Problem statement
Go through the records and report each line in which the word "ASDA" occurs.

***

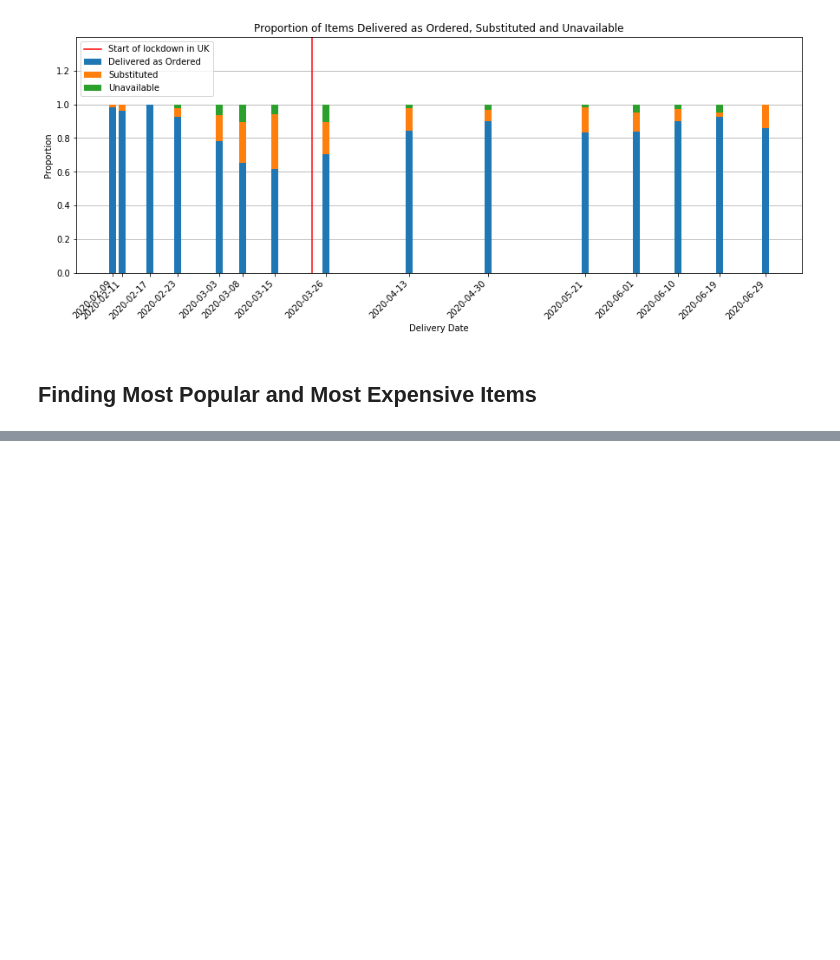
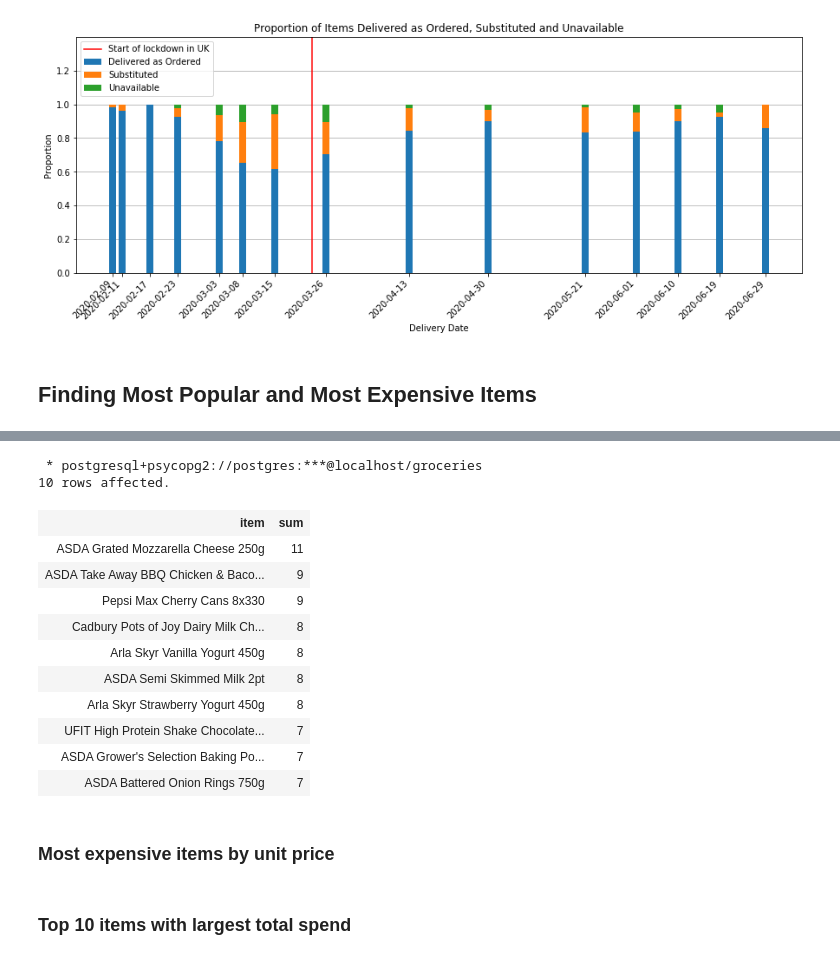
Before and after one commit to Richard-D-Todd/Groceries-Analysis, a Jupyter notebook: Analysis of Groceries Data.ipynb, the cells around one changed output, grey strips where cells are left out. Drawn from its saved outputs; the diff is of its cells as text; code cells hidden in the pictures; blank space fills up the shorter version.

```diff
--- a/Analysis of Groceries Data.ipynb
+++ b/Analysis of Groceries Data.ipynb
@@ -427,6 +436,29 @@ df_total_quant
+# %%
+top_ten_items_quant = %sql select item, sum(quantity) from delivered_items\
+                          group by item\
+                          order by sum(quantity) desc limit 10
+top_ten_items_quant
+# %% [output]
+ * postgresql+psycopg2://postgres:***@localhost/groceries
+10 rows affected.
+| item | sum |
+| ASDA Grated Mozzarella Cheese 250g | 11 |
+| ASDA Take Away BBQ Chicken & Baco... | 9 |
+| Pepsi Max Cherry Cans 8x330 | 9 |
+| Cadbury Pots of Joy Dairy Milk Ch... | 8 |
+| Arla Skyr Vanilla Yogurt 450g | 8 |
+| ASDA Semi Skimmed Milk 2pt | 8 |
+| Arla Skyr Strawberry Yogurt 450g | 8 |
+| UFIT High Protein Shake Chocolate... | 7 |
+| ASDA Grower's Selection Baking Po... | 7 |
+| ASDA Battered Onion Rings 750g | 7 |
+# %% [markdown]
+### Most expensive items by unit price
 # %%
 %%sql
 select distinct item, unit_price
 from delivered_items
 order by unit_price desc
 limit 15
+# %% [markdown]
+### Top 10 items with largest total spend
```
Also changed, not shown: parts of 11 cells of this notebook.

***

Expected answer
+| ASDA Grated Mozzarella Cheese 250g | 11 |
+| ASDA Take Away BBQ Chicken & Baco... | 9 |
+| ASDA Semi Skimmed Milk 2pt | 8 |
+| ASDA Grower's Selection Baking Po... | 7 |
+| ASDA Battered Onion Rings 750g | 7 |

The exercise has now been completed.